» GIVEN ENTRIES
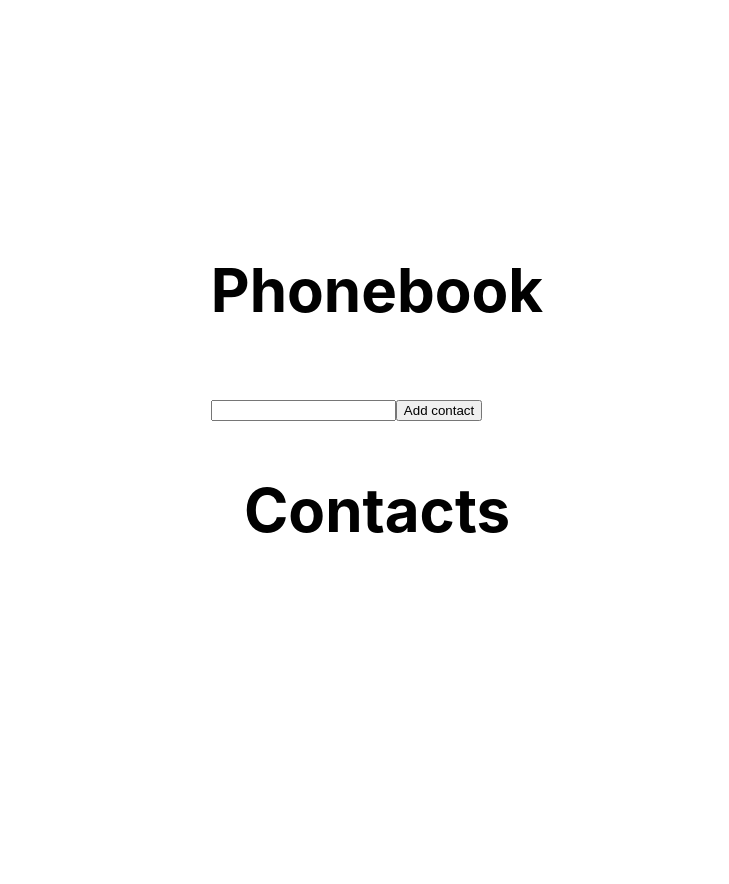
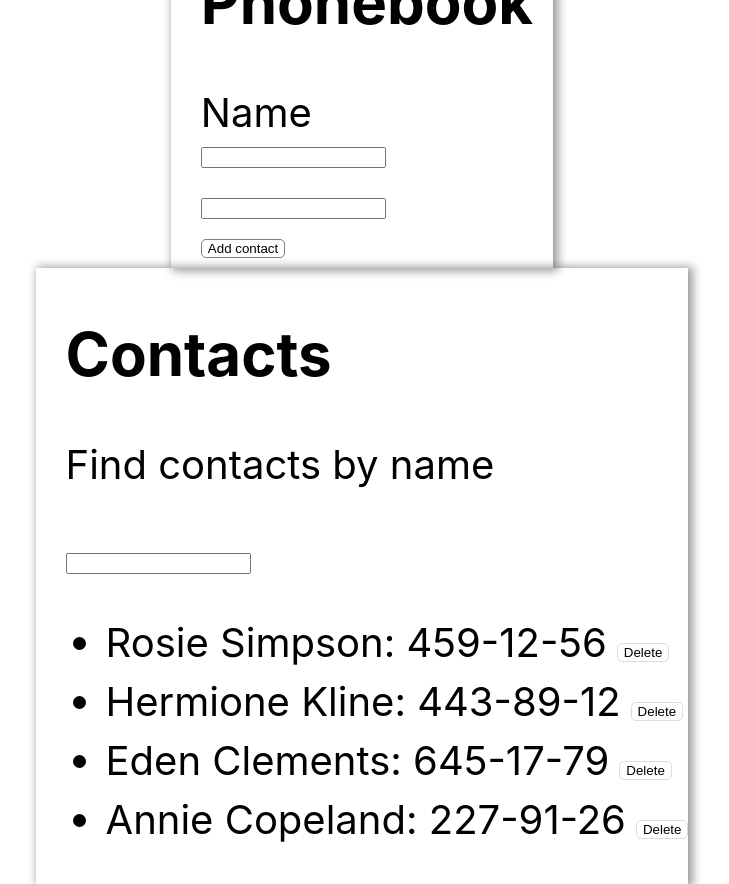
Before and after one commit to kwiskowski/goit-react-hw-02-phonebook, a React (Create React App) app: page / in a window 1280 px wide. Shown: the whole page, without its empty margins (278-1007 px from the left). Before the commit the page ends 800 px from the top, so only its background shows below. Built offline with nearby package versions, Linux system fonts and the light colour scheme.

Commit message:
new features + style
filter, contact list, updated style

```diff
--- a/src/components/App.jsx
+++ b/src/components/App.jsx
@@ -1,7 +1,57 @@
+import React, { Component } from 'react';
+import { nanoid } from 'nanoid';
 import { PhonebookForm } from './PhonebookForm/PhonebookForm';
+import { PhonebookList } from './PhonebookList/PhonebookList';
+import { Filter } from './PhonebookFilter/PhonebookFilter';
 import { Section } from './Section/Section';
 
-export const App = () => {
+export class App extends Component {
+  state = {
+    contacts: [
+      { id: 'id-1', name: 'Rosie Simpson', number: '459-12-56' },
+      { id: 'id-2', name: 'Hermione Kline', number: '443-89-12' },
+      { id: 'id-3', name: 'Eden Clements', number: '645-17-79' },
+      { id: 'id-4', name: 'Annie Copeland', number: '227-91-26' },
+    ],
+    filter: '',
+  };
+
+  addContact = (name, number) => {
+    const { contacts } = this.state;
+    const contactNames = contacts.map(contact => {
+      return contact.name;
+    });
+
+    if (contactNames.includes(name)) {
+      alert(`${name} is already in contacts`);
+    }
+
+    this.setState(prevState => ({
+      contacts: [...prevState.contacts, { id: nanoid(), name, number }],
+    }));
+  };
+
+  showFilteredContacts = () => {
+    const { contacts, filter } = this.state;
+
+    return contacts.filter(con =>
+      con.name.toLowerCase().includes(filter.toLowerCase())
+    );
+  };
+
+  deleteContact = id => {
+    const { contacts } = this.state;
+    this.setState({
+      contacts: contacts.filter(contact => contact.id !== id),
+    });
+  };
+
+  handleFilterChange = newValue => {
+    this.setState({
+      filter: newValue,
+    });
+  };
+  render() {
     return (
       <div
         style={{
@@ -15,9 +65,16 @@ export const App = () => {
         }}
       >
         <Section title="Phonebook">
-        <PhonebookForm />
+          <PhonebookForm onSubmit={this.addContact} />
         </Section>
-      <Section title="Contacts"></Section>
+        <Section title="Contacts">
+          <Filter onChange={this.handleFilterChange} />
+          <PhonebookList
+            contacts={this.showFilteredContacts()}
+            onClick={this.deleteContact}
+          />
+        </Section>
       </div>
     );
-};
+  }
+}
--- /dev/null
+++ b/src/components/PhonebookFilter/PhonebookFilter.jsx
@@ -0,0 +1,22 @@
+import { Component } from 'react';
+import PropTypes from 'prop-types';
+
+export class Filter extends Component {
+  handleInputChange = e => {
+    const { value } = e.target;
+    this.props.onChange(value);
+  };
+
+  render() {
+    return (
+      <>
+        <p>Find contacts by name</p>
+        <input onChange={this.handleInputChange} />
+      </>
+    );
+  }
+}
+
+Filter.propTypes = {
+  onChange: PropTypes.func.isRequired,
+};
--- a/src/components/PhonebookForm/PhonebookForm.jsx
+++ b/src/components/PhonebookForm/PhonebookForm.jsx
@@ -13,24 +13,55 @@ export class PhonebookForm extends Component {
 
   handleSubmit = evt => {
     evt.preventDefault();
-    const { name, id } = this.state;
-    console.log('submit');
+    const { name, number } = this.state;
+    // console.log('submit');
+    this.props.onSubmit(name, number);
+    this.setState({ name: '', number: '' });
+  };
+
+  handleChange = evt => {
+    const { name, value } = evt.target;
+    this.setState({ [name]: value });
   };
 
   render() {
+    const { name, number } = this.state;
+
     return (
-      <form onSubmit={this.handleSubmit} className={css.input}>
+      <div>
+        <form className={css.form} onSubmit={this.handleSubmit}>
+          <label className={css.label}>
+            Name
             <input
               type="text"
               name="name"
               pattern="^[a-zA-Zа-яА-Я]+(([' -][a-zA-Zа-яА-Я ])?[a-zA-Zа-яА-Я]*)*$"
               title="Name may contain only letters, apostrophe, dash and spaces. For example Adrian, Jacob Mercer, Charles de Batz de Castelmore d'Artagnan"
               required
+              value={name}
+              onChange={this.handleChange}
+              className={css.input}
             />
-        <button type="submit" className="submitButton">
+          </label>
+
+          <label className={css.label}>
+            <input
+              type="tel"
+              name="number"
+              pattern="\+?\d{1,4}?[-.\s]?\(?\d{1,3}?\)?[-.\s]?\d{1,4}[-.\s]?\d{1,4}[-.\s]?\d{1,9}"
+              title="Phone number must be digits and can contain spaces, dashes, parentheses and can start with +"
+              required
+              value={number}
+              onChange={this.handleChange}
+              className={css.input}
+            />
+          </label>
+
+          <button type="submit" className={css.button}>
             Add contact
           </button>
         </form>
+      </div>
     );
   }
 }
--- a/src/components/PhonebookForm/PhonebookForm.module.css
+++ b/src/components/PhonebookForm/PhonebookForm.module.css
@@ -0,0 +1,29 @@
+.form {
+  display: flex;
+  flex-direction: column;
+  align-items: flex-start;
+  /* max-width: 300px; */
+  padding-bottom: 10px;
+}
+
+.label {
+  display: flex;
+  flex-direction: column;
+  margin-bottom: 20px;
+}
+
+.button {
+  cursor: pointer;
+  background-color: white;
+  border: 1px solid gray;
+  border-radius: 5px;
+}
+
+.button:focus {
+  background-color: lightblue;
+}
+
+.input {
+  margin-top: 10px;
+  border: px solid lightgray;
+}
--- /dev/null
+++ b/src/components/PhonebookList/PhonebookList.jsx
@@ -0,0 +1,38 @@
+import { Component } from 'react';
+import css from './PhonebookList.module.css';
+import PropTypes from 'prop-types';
+
+export class PhonebookList extends Component {
+  handleDelete = id => {
+    const { value } = id.target;
+    this.props.onClick(value);
+  };
+
+  render() {
+    const { contacts } = this.props;
+
+    return (
+      <ul>
+        {contacts.map(contact => {
+          return (
+            <li key={contact.id} className={css.listEl}>
+              {contact.name}: {contact.number}
+              <button
+                type="submit"
+                value={contact.id}
+                onClick={this.handleDelete}
+                className={css.delButton}
+              >
+                Delete
+              </button>
+            </li>
+          );
+        })}
+      </ul>
+    );
+  }
+}
+
+PhonebookList.propTypes = {
+  onClick: PropTypes.func.isRequired,
+};
--- /dev/null
+++ b/src/components/PhonebookList/PhonebookList.module.css
@@ -0,0 +1,11 @@
+.listEl {
+  margin-bottom: 10px;
+}
+
+.delButton {
+  margin-left: 10px;
+  cursor: pointer;
+  background-color: white;
+  border: 1px solid gainsboro;
+  border-radius: 5px;
+}
--- a/src/components/Section/Section.module.css
+++ b/src/components/Section/Section.module.css
@@ -1,3 +1,13 @@
 .section {
   padding-left: 30px;
+  min-width: 300px;
+  -ms-filter: 'progid:DXImageTransform.Microsoft.Shadow(Strength=9, Direction=162, Color=#000000)'; /*IE 8*/
+  -moz-box-shadow: 3px 1px 9px 2px rgba(0, 0, 0, 0.4); /*FF 3.5+*/
+  -webkit-box-shadow: 3px 1px 9px 2px rgba(0, 0, 0, 0.4); /*Saf3-4, Chrome, iOS 4.0.2-4.2, Android 2.3+*/
+  box-shadow: 3px 1px 9px 2px rgba(0, 0, 0, 0.4); /* FF3.5+, Opera 9+, Saf1+, Chrome, IE10 */
+  filter: progid:DXImageTransform.Microsoft.Shadow(Strength=9, Direction=135, Color=#000000); /*IE 5.5-7*/
 }
+
+h2 {
+  padding-right: 20px;
+}
```
Lines whose indentation alone changed are shown as unchanged.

» DESCRIPTION OF THE TASK
Without the pictures, print all of the records exactly.

» THE ANSWER
Before and after one commit to kwiskowski/goit-react-hw-02-phonebook, a React (Create React App) app: page / in a window 1280 px wide. Shown: the whole page, without its empty margins (278-1007 px from the left). Before the commit the page ends 800 px from the top, so only its background shows below. Built offline with nearby package versions, Linux system fonts and the light colour scheme.

Commit message:
new features + style
filter, contact list, updated style

```diff
--- a/src/components/App.jsx
+++ b/src/components/App.jsx
@@ -1,7 +1,57 @@
+import React, { Component } from 'react';
+import { nanoid } from 'nanoid';
 import { PhonebookForm } from './PhonebookForm/PhonebookForm';
+import { PhonebookList } from './PhonebookList/PhonebookList';
+import { Filter } from './PhonebookFilter/PhonebookFilter';
 import { Section } from './Section/Section';
 
-export const App = () => {
+export class App extends Component {
+  state = {
+    contacts: [
+      { id: 'id-1', name: 'Rosie Simpson', number: '459-12-56' },
+      { id: 'id-2', name: 'Hermione Kline', number: '443-89-12' },
+      { id: 'id-3', name: 'Eden Clements', number: '645-17-79' },
+      { id: 'id-4', name: 'Annie Copeland', number: '227-91-26' },
+    ],
+    filter: '',
+  };
+
+  addContact = (name, number) => {
+    const { contacts } = this.state;
+    const contactNames = contacts.map(contact => {
+      return contact.name;
+    });
+
+    if (contactNames.includes(name)) {
+      alert(`${name} is already in contacts`);
+    }
+
+    this.setState(prevState => ({
+      contacts: [...prevState.contacts, { id: nanoid(), name, number }],
+    }));
+  };
+
+  showFilteredContacts = () => {
+    const { contacts, filter } = this.state;
+
+    return contacts.filter(con =>
+      con.name.toLowerCase().includes(filter.toLowerCase())
+    );
+  };
+
+  deleteContact = id => {
+    const { contacts } = this.state;
+    this.setState({
+      contacts: contacts.filter(contact => contact.id !== id),
+    });
+  };
+
+  handleFilterChange = newValue => {
+    this.setState({
+      filter: newValue,
+    });
+  };
+  render() {
     return (
       <div
         style={{
@@ -15,9 +65,16 @@ export const App = () => {
         }}
       >
         <Section title="Phonebook">
-        <PhonebookForm />
+          <PhonebookForm onSubmit={this.addContact} />
         </Section>
-      <Section title="Contacts"></Section>
+        <Section title="Contacts">
+          <Filter onChange={this.handleFilterChange} />
+          <PhonebookList
+            contacts={this.showFilteredContacts()}
+            onClick={this.deleteContact}
+          />
+        </Section>
       </div>
     );
-};
+  }
+}
--- /dev/null
+++ b/src/components/PhonebookFilter/PhonebookFilter.jsx
@@ -0,0 +1,22 @@
+import { Component } from 'react';
+import PropTypes from 'prop-types';
+
+export class Filter extends Component {
+  handleInputChange = e => {
+    const { value } = e.target;
+    this.props.onChange(value);
+  };
+
+  render() {
+    return (
+      <>
+        <p>Find contacts by name</p>
+        <input onChange={this.handleInputChange} />
+      </>
+    );
+  }
+}
+
+Filter.propTypes = {
+  onChange: PropTypes.func.isRequired,
+};
--- a/src/components/PhonebookForm/PhonebookForm.jsx
+++ b/src/components/PhonebookForm/PhonebookForm.jsx
@@ -13,24 +13,55 @@ export class PhonebookForm extends Component {
 
   handleSubmit = evt => {
     evt.preventDefault();
-    const { name, id } = this.state;
-    console.log('submit');
+    const { name, number } = this.state;
+    // console.log('submit');
+    this.props.onSubmit(name, number);
+    this.setState({ name: '', number: '' });
+  };
+
+  handleChange = evt => {
+    const { name, value } = evt.target;
+    this.setState({ [name]: value });
   };
 
   render() {
+    const { name, number } = this.state;
+
     return (
-      <form onSubmit={this.handleSubmit} className={css.input}>
+      <div>
+        <form className={css.form} onSubmit={this.handleSubmit}>
+          <label className={css.label}>
+            Name
             <input
               type="text"
               name="name"
               pattern="^[a-zA-Zа-яА-Я]+(([' -][a-zA-Zа-яА-Я ])?[a-zA-Zа-яА-Я]*)*$"
               title="Name may contain only letters, apostrophe, dash and spaces. For example Adrian, Jacob Mercer, Charles de Batz de Castelmore d'Artagnan"
               required
+              value={name}
+              onChange={this.handleChange}
+              className={css.input}
             />
-        <button type="submit" className="submitButton">
+          </label>
+
+          <label className={css.label}>
+            <input
+              type="tel"
+              name="number"
+              pattern="\+?\d{1,4}?[-.\s]?\(?\d{1,3}?\)?[-.\s]?\d{1,4}[-.\s]?\d{1,4}[-.\s]?\d{1,9}"
+              title="Phone number must be digits and can contain spaces, dashes, parentheses and can start with +"
+              required
+              value={number}
+              onChange={this.handleChange}
+              className={css.input}
+            />
+          </label>
+
+          <button type="submit" className={css.button}>
             Add contact
           </button>
         </form>
+      </div>
     );
   }
 }
--- a/src/components/PhonebookForm/PhonebookForm.module.css
+++ b/src/components/PhonebookForm/PhonebookForm.module.css
@@ -0,0 +1,29 @@
+.form {
+  display: flex;
+  flex-direction: column;
+  align-items: flex-start;
+  /* max-width: 300px; */
+  padding-bottom: 10px;
+}
+
+.label {
+  display: flex;
+  flex-direction: column;
+  margin-bottom: 20px;
+}
+
+.button {
+  cursor: pointer;
+  background-color: white;
+  border: 1px solid gray;
+  border-radius: 5px;
+}
+
+.button:focus {
+  background-color: lightblue;
+}
+
+.input {
+  margin-top: 10px;
+  border: px solid lightgray;
+}
--- /dev/null
+++ b/src/components/PhonebookList/PhonebookList.jsx
@@ -0,0 +1,38 @@
+import { Component } from 'react';
+import css from './PhonebookList.module.css';
+import PropTypes from 'prop-types';
+
+export class PhonebookList extends Component {
+  handleDelete = id => {
+    const { value } = id.target;
+    this.props.onClick(value);
+  };
+
+  render() {
+    const { contacts } = this.props;
+
+    return (
+      <ul>
+        {contacts.map(contact => {
+          return (
+            <li key={contact.id} className={css.listEl}>
+              {contact.name}: {contact.number}
+              <button
+                type="submit"
+                value={contact.id}
+                onClick={this.handleDelete}
+                className={css.delButton}
+              >
+                Delete
+              </button>
+            </li>
+          );
+        })}
+      </ul>
+    );
+  }
+}
+
+PhonebookList.propTypes = {
+  onClick: PropTypes.func.isRequired,
+};
--- /dev/null
+++ b/src/components/PhonebookList/PhonebookList.module.css
@@ -0,0 +1,11 @@
+.listEl {
+  margin-bottom: 10px;
+}
+
+.delButton {
+  margin-left: 10px;
+  cursor: pointer;
+  background-color: white;
+  border: 1px solid gainsboro;
+  border-radius: 5px;
+}
--- a/src/components/Section/Section.module.css
+++ b/src/components/Section/Section.module.css
@@ -1,3 +1,13 @@
 .section {
   padding-left: 30px;
+  min-width: 300px;
+  -ms-filter: 'progid:DXImageTransform.Microsoft.Shadow(Strength=9, Direction=162, Color=#000000)'; /*IE 8*/
+  -moz-box-shadow: 3px 1px 9px 2px rgba(0, 0, 0, 0.4); /*FF 3.5+*/
+  -webkit-box-shadow: 3px 1px 9px 2px rgba(0, 0, 0, 0.4); /*Saf3-4, Chrome, iOS 4.0.2-4.2, Android 2.3+*/
+  box-shadow: 3px 1px 9px 2px rgba(0, 0, 0, 0.4); /* FF3.5+, Opera 9+, Saf1+, Chrome, IE10 */
+  filter: progid:DXImageTransform.Microsoft.Shadow(Strength=9, Direction=135, Color=#000000); /*IE 5.5-7*/
 }
+
+h2 {
+  padding-right: 20px;
+}
```
Lines whose indentation alone changed are shown as unchanged.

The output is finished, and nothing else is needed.